▸ Problem statement:
Starting at the first line of the entries, extract each line up to and including the one that contains "32 other files.", but leave out the pictures.

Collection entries
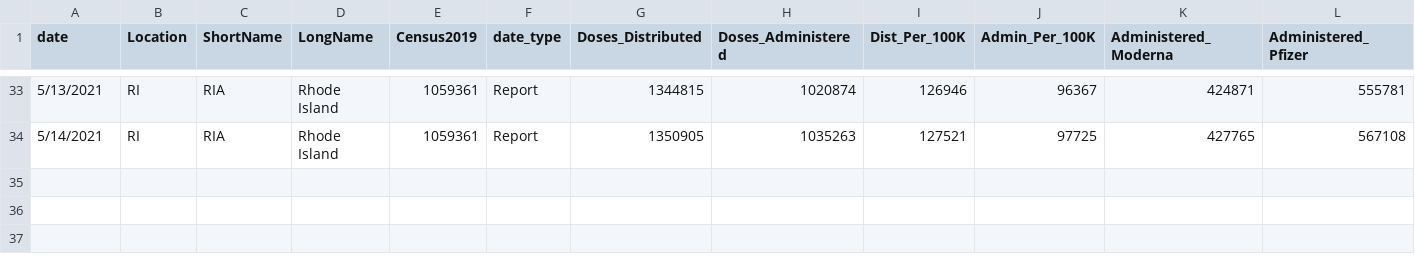
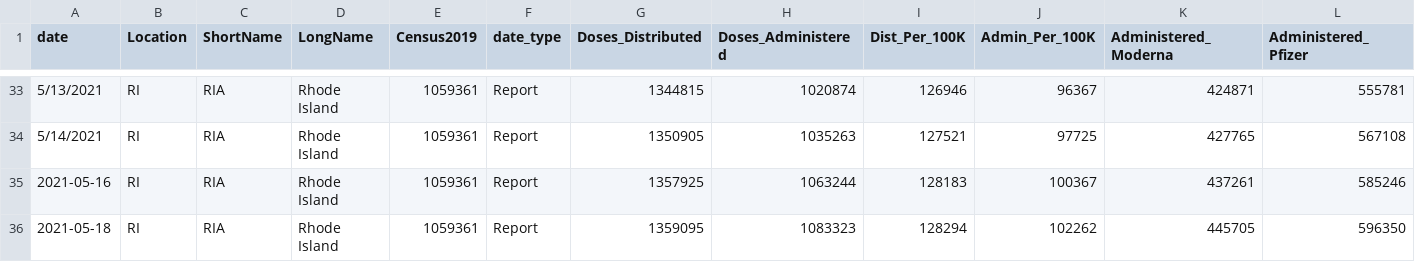
Before and after one commit to SmirkyGraphs/ri-covid19-updates, a CSV file: data/raw/vaccine-vaccination_data.csv, drawn as a sheet; only a part is shown, gaps mark what is left out; rows hold the shown columns only; the diff names each change by its address in the sheet, - before the commit and + after, or states it on an @@ line.

```diff
--- a/data/raw/vaccine-vaccination_data.csv
+++ b/data/raw/vaccine-vaccination_data.csv
+row 35: 2021-05-16 | RI | RIA | Rhode Island | 1059361 | Report | 1357925 | 1063244 | 128183 | 100367 | 437261 | 585246
+row 36: 2021-05-18 | RI | RIA | Rhode Island | 1059361 | Report | 1359095 | 1083323 | 128294 | 102262 | 445705 | 596350
```
Also changed, not shown: data/clean/vaccine-vaccination_data-clean.csv, data/raw/geo-vaccine.csv, 32 other files.
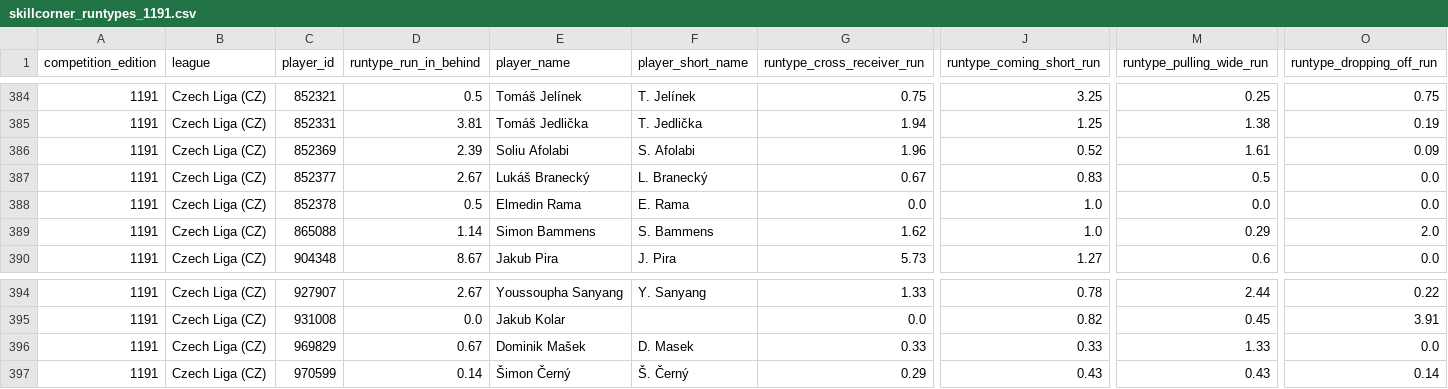
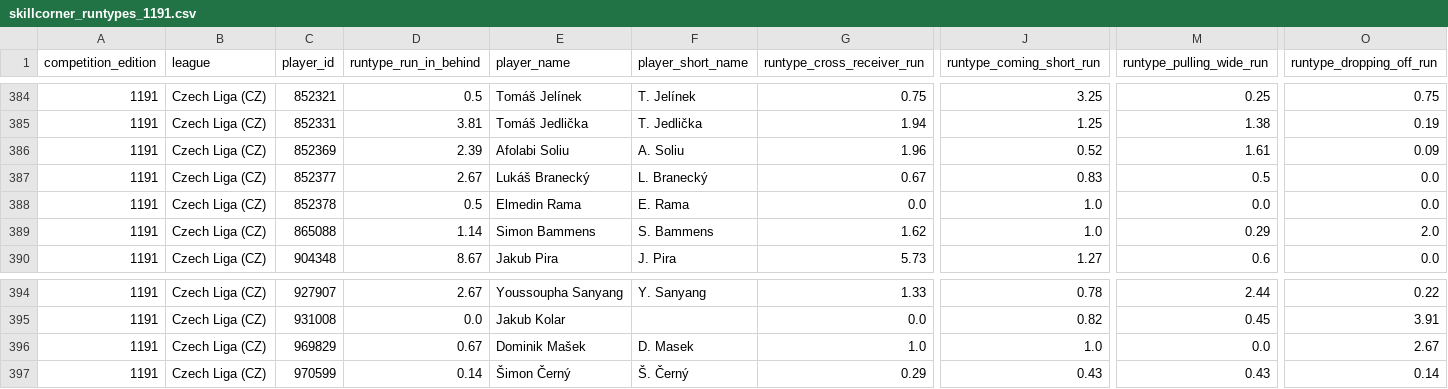
Before and after one commit to levelupstudioPL/rakow-scout, a CSV file: scripts/skillcorner_runtypes_1191.csv, drawn as a sheet; only a part is shown, gaps mark what is left out; the diff names each change by its address in the sheet, - before the commit and + after, or states it on an @@ line.

```diff
--- a/scripts/skillcorner_runtypes_1191.csv
+++ b/scripts/skillcorner_runtypes_1191.csv
-E386 (player_name): Soliu Afolabi
+E386 (player_name): Afolabi Soliu
-F386 (player_short_name): S. Afolabi
+F386 (player_short_name): A. Soliu
-G396 (runtype_cross_receiver_run): 0.33
+G396 (runtype_cross_receiver_run): 1.0
-J396 (runtype_coming_short_run): 0.33
+J396 (runtype_coming_short_run): 1.0
-M396 (runtype_pulling_wide_run): 1.33
+M396 (runtype_pulling_wide_run): 0.0
-O396 (runtype_dropping_off_run): 0.0
+O396 (runtype_dropping_off_run): 2.67
```
Also changed, not shown: scripts/skillcorner_runtypes_1194.csv, scripts/skillcorner_runtypes_1212.csv, 6 other files.
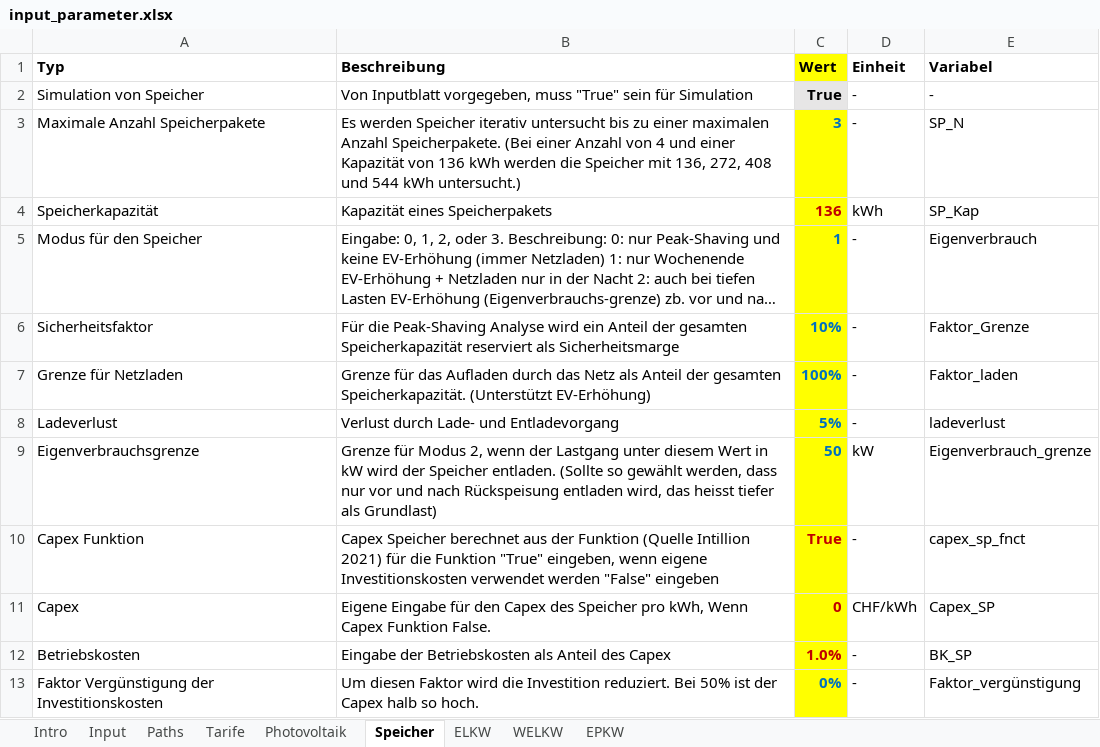
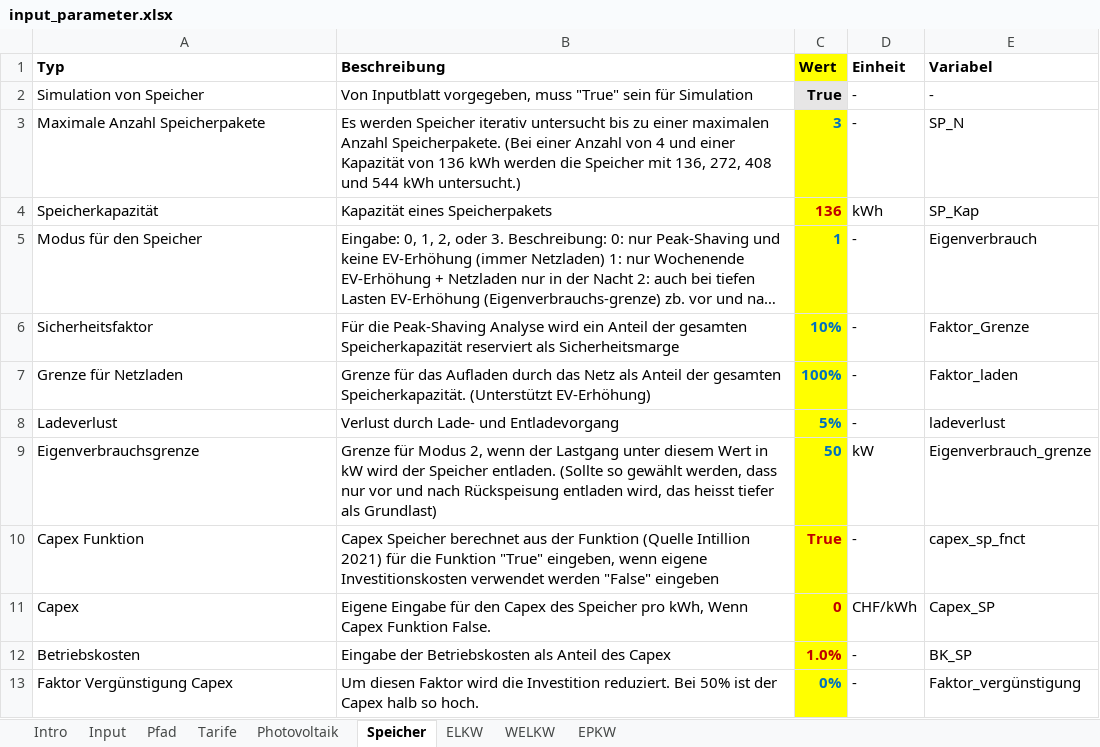
Before and after one commit to francocavalloni/Gesamtkonzept_Strom, an Excel workbook: input_parameter.xlsx, sheet Speicher, drawn as a sheet; long unchanged cells end in …; values as stored, in another font and other column widths than the file's, no borders; the diff names each change by its address in the sheet, - before the commit and + after, or states it on an @@ line.

```diff
--- a/input_parameter.xlsx (sheet Speicher)
+++ b/input_parameter.xlsx (sheet Speicher)
-sheet tab: Paths
+sheet tab: Pfad
-A13 (Typ): Faktor Vergünstigung der Investitionskosten
+A13 (Typ): Faktor Vergünstigung Capex
```
Also changed, not shown: sheet ELKW, sheet WELKW, sheet Pfad, sheet Tarife, sheet Photovoltaik, 10 other files.
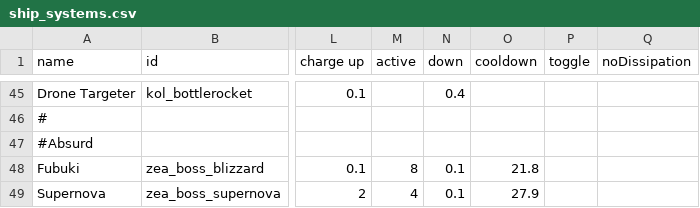
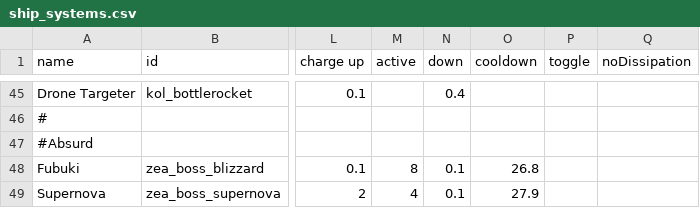
Before and after one commit to Dal-041/Knights_of_Ludd, a CSV file: data/shipsystems/ship_systems.csv, drawn as a sheet; only a part is shown, gaps mark what is left out; the diff names each change by its address in the sheet, - before the commit and + after, or states it on an @@ line.

```diff
--- a/data/shipsystems/ship_systems.csv
+++ b/data/shipsystems/ship_systems.csv
-O48 (cooldown): 21.8
+O48 (cooldown): 26.8
```
Also changed, not shown: 7 other files.
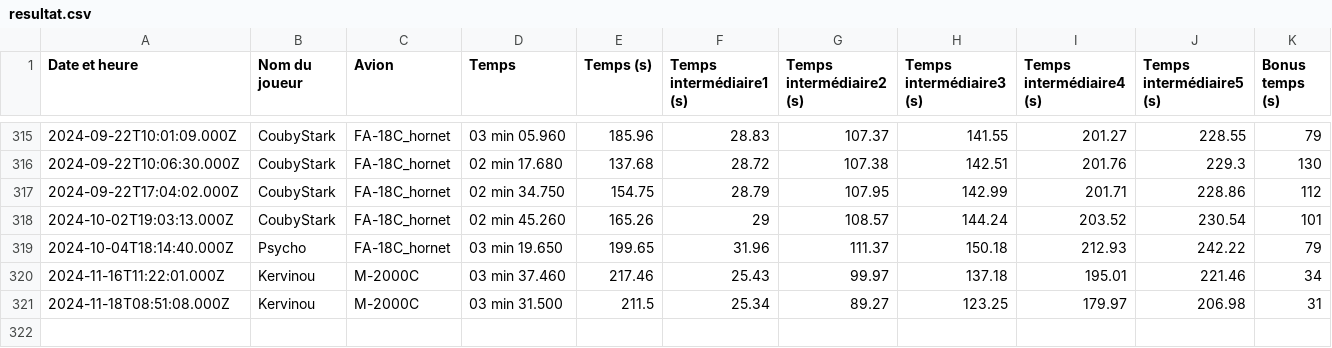
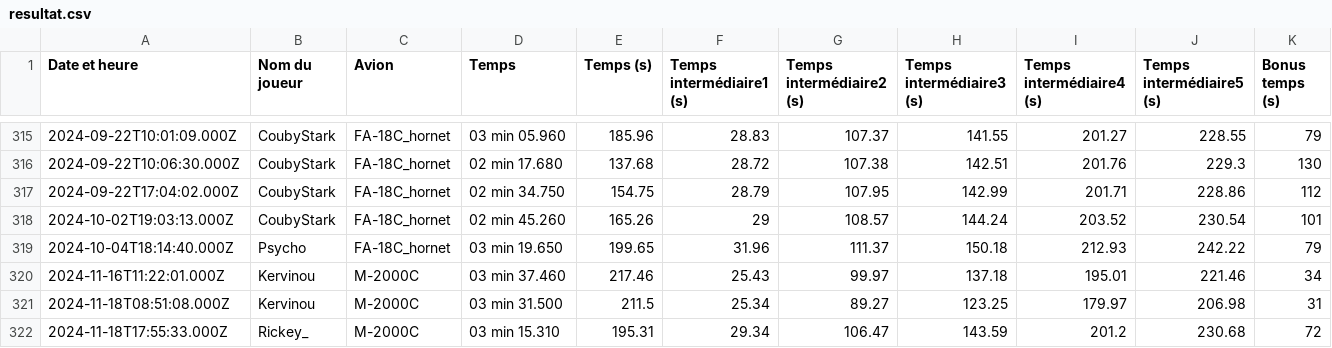
Before and after one commit to Cellules-Rapaces/Dagger-One, a CSV file: docs/data/resultat.csv, drawn as a sheet; only a part is shown, gaps mark what is left out.

Commit message:
Data update

```diff
--- a/docs/data/resultat.csv
+++ b/docs/data/resultat.csv
@@ -321 +321,2 @@ Date et heure,Nom du joueur,Avion,Temps,Temps (s),Temps intermédiaire1 (s),Temp
 2024-11-18T08:51:08.000Z,Kervinou,M-2000C,03 min 31.500,211.5,25.34,89.27,123.25,179.97,206.98,31
+2024-11-18T17:55:33.000Z,Rickey_,M-2000C,03 min 15.310,195.31,29.34,106.47,143.59,201.2,230.68,72
```
Also changed, not shown: static/data/resultat.csv, 2 other files.
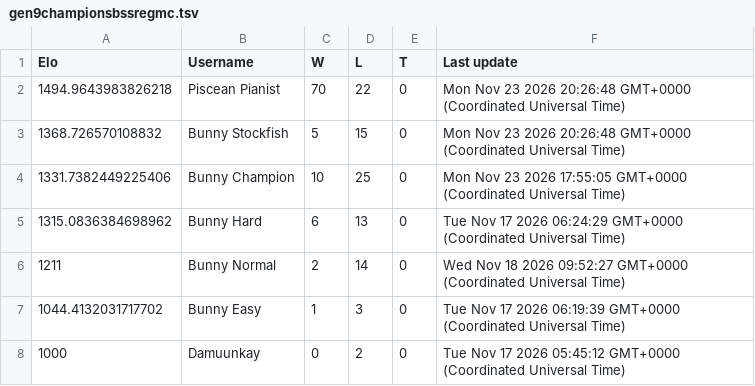
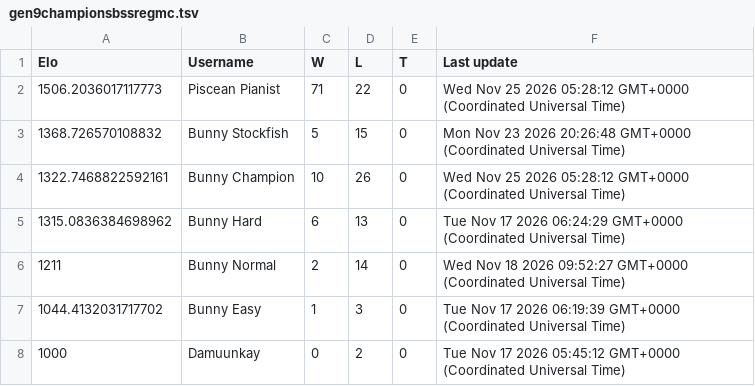
Before and after one commit to Proudkiller0015/velvet-bunny-showdown, a TSV file: data/ladders/gen9championsbssregmc.tsv, drawn as a sheet.

Commit message:
Ladder: gen9championsbssregmc [skip render]

```diff
--- a/data/ladders/gen9championsbssregmc.tsv
+++ b/data/ladders/gen9championsbssregmc.tsv
@@ -1,5 +1,5 @@
 Elo	Username	W	L	T	Last update
-1494.9643983826218	Piscean Pianist	70	22	0	Mon Nov 23 2026 20:26:48 GMT+0000 (Coordinated Universal Time)
+1506.2036017117773	Piscean Pianist	71	22	0	Wed Nov 25 2026 05:28:12 GMT+0000 (Coordinated Universal Time)
 1368.726570108832	Bunny Stockfish	5	15	0	Mon Nov 23 2026 20:26:48 GMT+0000 (Coordinated Universal Time)
-1331.7382449225406	Bunny Champion	10	25	0	Mon Nov 23 2026 17:55:05 GMT+0000 (Coordinated Universal Time)
+1322.7468822592161	Bunny Champion	10	26	0	Wed Nov 25 2026 05:28:12 GMT+0000 (Coordinated Universal Time)
 1315.0836384698962	Bunny Hard	6	13	0	Tue Nov 17 2026 06:24:29 GMT+0000 (Coordinated Universal Time)
```
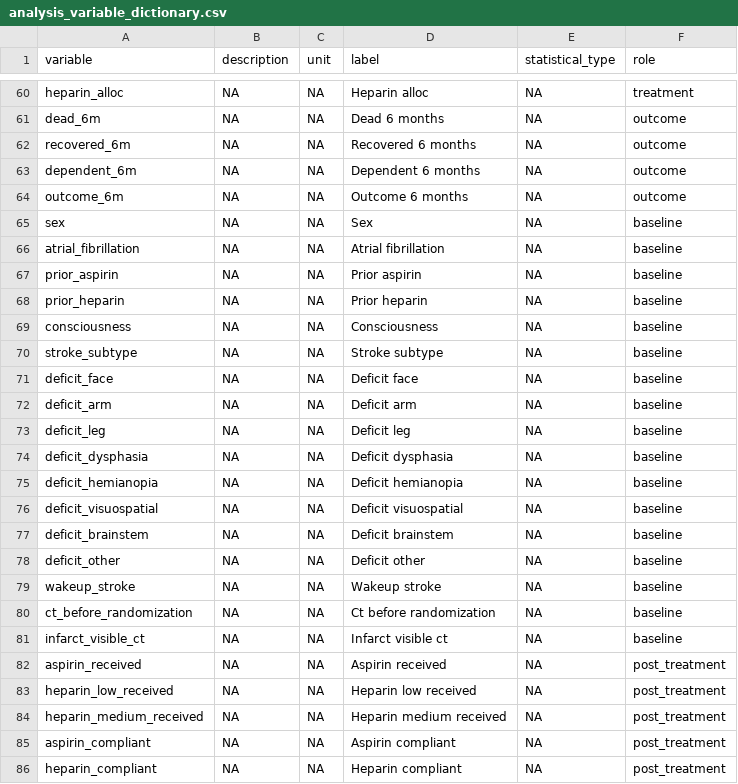
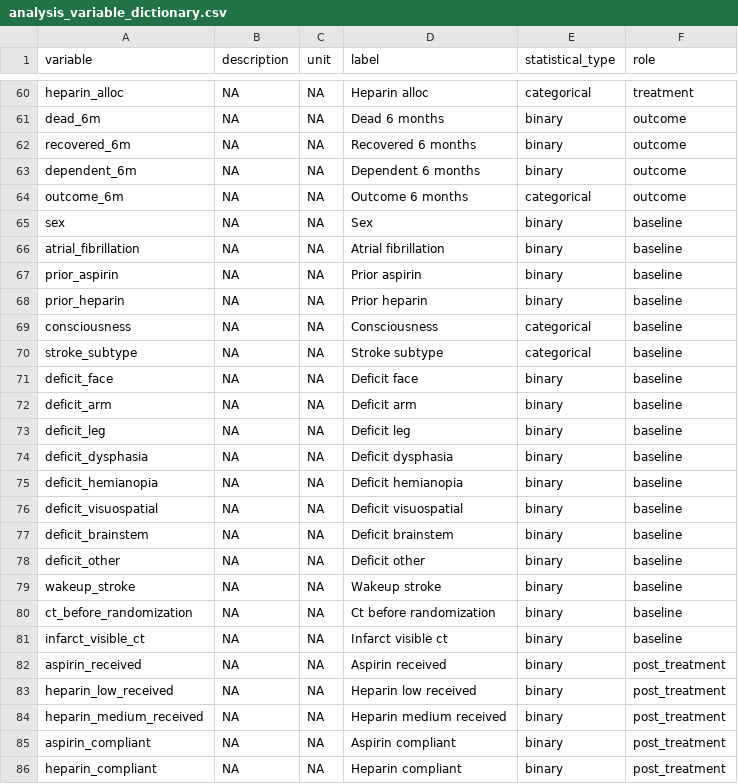
Before and after one commit to lysytsyna-k/stroke-treatment-outcomes, a CSV file: data/reference/analysis_variable_dictionary.csv, drawn as a sheet; only a part is shown, gaps mark what is left out; the diff covers the shown part only; the diff names each change by its address in the sheet, - before the commit and + after, or states it on an @@ line.

```diff
--- a/data/reference/analysis_variable_dictionary.csv
+++ b/data/reference/analysis_variable_dictionary.csv
-E60 (statistical_type): NA
+E60 (statistical_type): categorical
-E61:E63 (statistical_type): NA
+E61:E63 (statistical_type): binary
-E64 (statistical_type): NA
+E64 (statistical_type): categorical
-E65:E68 (statistical_type): NA
+E65:E68 (statistical_type): binary
-E69:E70 (statistical_type): NA
+E69:E70 (statistical_type): categorical
-E71:E86 (statistical_type): NA
+E71:E86 (statistical_type): binary
```
Also changed, not shown: 43 edited cells elsewhere in this file, 1 other file.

▸ Your solution:
Before and after one commit to SmirkyGraphs/ri-covid19-updates, a CSV file: data/raw/vaccine-vaccination_data.csv, drawn as a sheet; only a part is shown, gaps mark what is left out; rows hold the shown columns only; the diff names each change by its address in the sheet, - before the commit and + after, or states it on an @@ line.

```diff
--- a/data/raw/vaccine-vaccination_data.csv
+++ b/data/raw/vaccine-vaccination_data.csv
+row 35: 2021-05-16 | RI | RIA | Rhode Island | 1059361 | Report | 1357925 | 1063244 | 128183 | 100367 | 437261 | 585246
+row 36: 2021-05-18 | RI | RIA | Rhode Island | 1059361 | Report | 1359095 | 1083323 | 128294 | 102262 | 445705 | 596350
```
Also changed, not shown: data/clean/vaccine-vaccination_data-clean.csv, data/raw/geo-vaccine.csv, 32 other files.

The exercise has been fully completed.